## What the task asks:
In full and without alteration, print the entries that follow.

· · · ·

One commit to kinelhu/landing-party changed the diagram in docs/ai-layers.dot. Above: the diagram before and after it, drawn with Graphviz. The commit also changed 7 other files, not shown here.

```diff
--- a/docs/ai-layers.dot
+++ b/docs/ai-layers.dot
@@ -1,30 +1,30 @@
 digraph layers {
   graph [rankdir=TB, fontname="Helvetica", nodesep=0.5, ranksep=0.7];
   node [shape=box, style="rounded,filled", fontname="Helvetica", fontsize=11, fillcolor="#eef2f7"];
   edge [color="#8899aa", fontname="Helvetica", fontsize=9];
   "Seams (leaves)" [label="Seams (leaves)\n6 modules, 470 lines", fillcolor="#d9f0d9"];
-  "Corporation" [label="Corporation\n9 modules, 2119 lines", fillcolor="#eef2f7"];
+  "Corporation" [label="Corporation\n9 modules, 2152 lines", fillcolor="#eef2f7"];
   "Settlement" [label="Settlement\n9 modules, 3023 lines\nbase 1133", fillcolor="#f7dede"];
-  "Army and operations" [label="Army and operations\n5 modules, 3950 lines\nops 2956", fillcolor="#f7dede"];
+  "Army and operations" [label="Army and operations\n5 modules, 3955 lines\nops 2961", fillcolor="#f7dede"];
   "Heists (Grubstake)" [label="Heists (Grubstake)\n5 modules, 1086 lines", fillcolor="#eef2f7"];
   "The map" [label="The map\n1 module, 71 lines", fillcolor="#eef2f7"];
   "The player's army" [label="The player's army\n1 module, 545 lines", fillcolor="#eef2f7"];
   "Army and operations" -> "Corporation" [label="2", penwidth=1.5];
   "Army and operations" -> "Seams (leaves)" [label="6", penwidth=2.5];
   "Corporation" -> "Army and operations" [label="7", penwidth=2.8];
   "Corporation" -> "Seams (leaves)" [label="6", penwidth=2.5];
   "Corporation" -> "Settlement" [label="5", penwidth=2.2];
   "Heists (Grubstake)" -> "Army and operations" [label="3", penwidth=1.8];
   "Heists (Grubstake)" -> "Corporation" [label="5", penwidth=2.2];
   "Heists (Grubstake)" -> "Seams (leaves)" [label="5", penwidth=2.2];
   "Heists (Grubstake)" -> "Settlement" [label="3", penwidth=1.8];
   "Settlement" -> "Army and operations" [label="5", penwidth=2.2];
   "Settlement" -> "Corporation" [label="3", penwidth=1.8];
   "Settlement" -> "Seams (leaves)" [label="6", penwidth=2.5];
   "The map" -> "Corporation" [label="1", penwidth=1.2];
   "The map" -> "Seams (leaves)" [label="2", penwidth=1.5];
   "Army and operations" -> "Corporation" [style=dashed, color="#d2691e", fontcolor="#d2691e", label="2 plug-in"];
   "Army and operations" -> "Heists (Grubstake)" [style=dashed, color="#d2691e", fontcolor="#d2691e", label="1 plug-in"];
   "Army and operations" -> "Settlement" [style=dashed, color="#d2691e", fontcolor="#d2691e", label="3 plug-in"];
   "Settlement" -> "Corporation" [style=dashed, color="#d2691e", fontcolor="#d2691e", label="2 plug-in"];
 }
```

· · · ·

## Answer to this exercise:
One commit to kinelhu/landing-party changed the diagram in docs/ai-layers.dot. Above: the diagram before and after it, drawn with Graphviz. The commit also changed 7 other files, not shown here.

```diff
--- a/docs/ai-layers.dot
+++ b/docs/ai-layers.dot
@@ -1,30 +1,30 @@
 digraph layers {
   graph [rankdir=TB, fontname="Helvetica", nodesep=0.5, ranksep=0.7];
   node [shape=box, style="rounded,filled", fontname="Helvetica", fontsize=11, fillcolor="#eef2f7"];
   edge [color="#8899aa", fontname="Helvetica", fontsize=9];
   "Seams (leaves)" [label="Seams (leaves)\n6 modules, 470 lines", fillcolor="#d9f0d9"];
-  "Corporation" [label="Corporation\n9 modules, 2119 lines", fillcolor="#eef2f7"];
+  "Corporation" [label="Corporation\n9 modules, 2152 lines", fillcolor="#eef2f7"];
   "Settlement" [label="Settlement\n9 modules, 3023 lines\nbase 1133", fillcolor="#f7dede"];
-  "Army and operations" [label="Army and operations\n5 modules, 3950 lines\nops 2956", fillcolor="#f7dede"];
+  "Army and operations" [label="Army and operations\n5 modules, 3955 lines\nops 2961", fillcolor="#f7dede"];
   "Heists (Grubstake)" [label="Heists (Grubstake)\n5 modules, 1086 lines", fillcolor="#eef2f7"];
   "The map" [label="The map\n1 module, 71 lines", fillcolor="#eef2f7"];
   "The player's army" [label="The player's army\n1 module, 545 lines", fillcolor="#eef2f7"];
   "Army and operations" -> "Corporation" [label="2", penwidth=1.5];
   "Army and operations" -> "Seams (leaves)" [label="6", penwidth=2.5];
   "Corporation" -> "Army and operations" [label="7", penwidth=2.8];
   "Corporation" -> "Seams (leaves)" [label="6", penwidth=2.5];
   "Corporation" -> "Settlement" [label="5", penwidth=2.2];
   "Heists (Grubstake)" -> "Army and operations" [label="3", penwidth=1.8];
   "Heists (Grubstake)" -> "Corporation" [label="5", penwidth=2.2];
   "Heists (Grubstake)" -> "Seams (leaves)" [label="5", penwidth=2.2];
   "Heists (Grubstake)" -> "Settlement" [label="3", penwidth=1.8];
   "Settlement" -> "Army and operations" [label="5", penwidth=2.2];
   "Settlement" -> "Corporation" [label="3", penwidth=1.8];
   "Settlement" -> "Seams (leaves)" [label="6", penwidth=2.5];
   "The map" -> "Corporation" [label="1", penwidth=1.2];
   "The map" -> "Seams (leaves)" [label="2", penwidth=1.5];
   "Army and operations" -> "Corporation" [style=dashed, color="#d2691e", fontcolor="#d2691e", label="2 plug-in"];
   "Army and operations" -> "Heists (Grubstake)" [style=dashed, color="#d2691e", fontcolor="#d2691e", label="1 plug-in"];
   "Army and operations" -> "Settlement" [style=dashed, color="#d2691e", fontcolor="#d2691e", label="3 plug-in"];
   "Settlement" -> "Corporation" [style=dashed, color="#d2691e", fontcolor="#d2691e", label="2 plug-in"];
 }
```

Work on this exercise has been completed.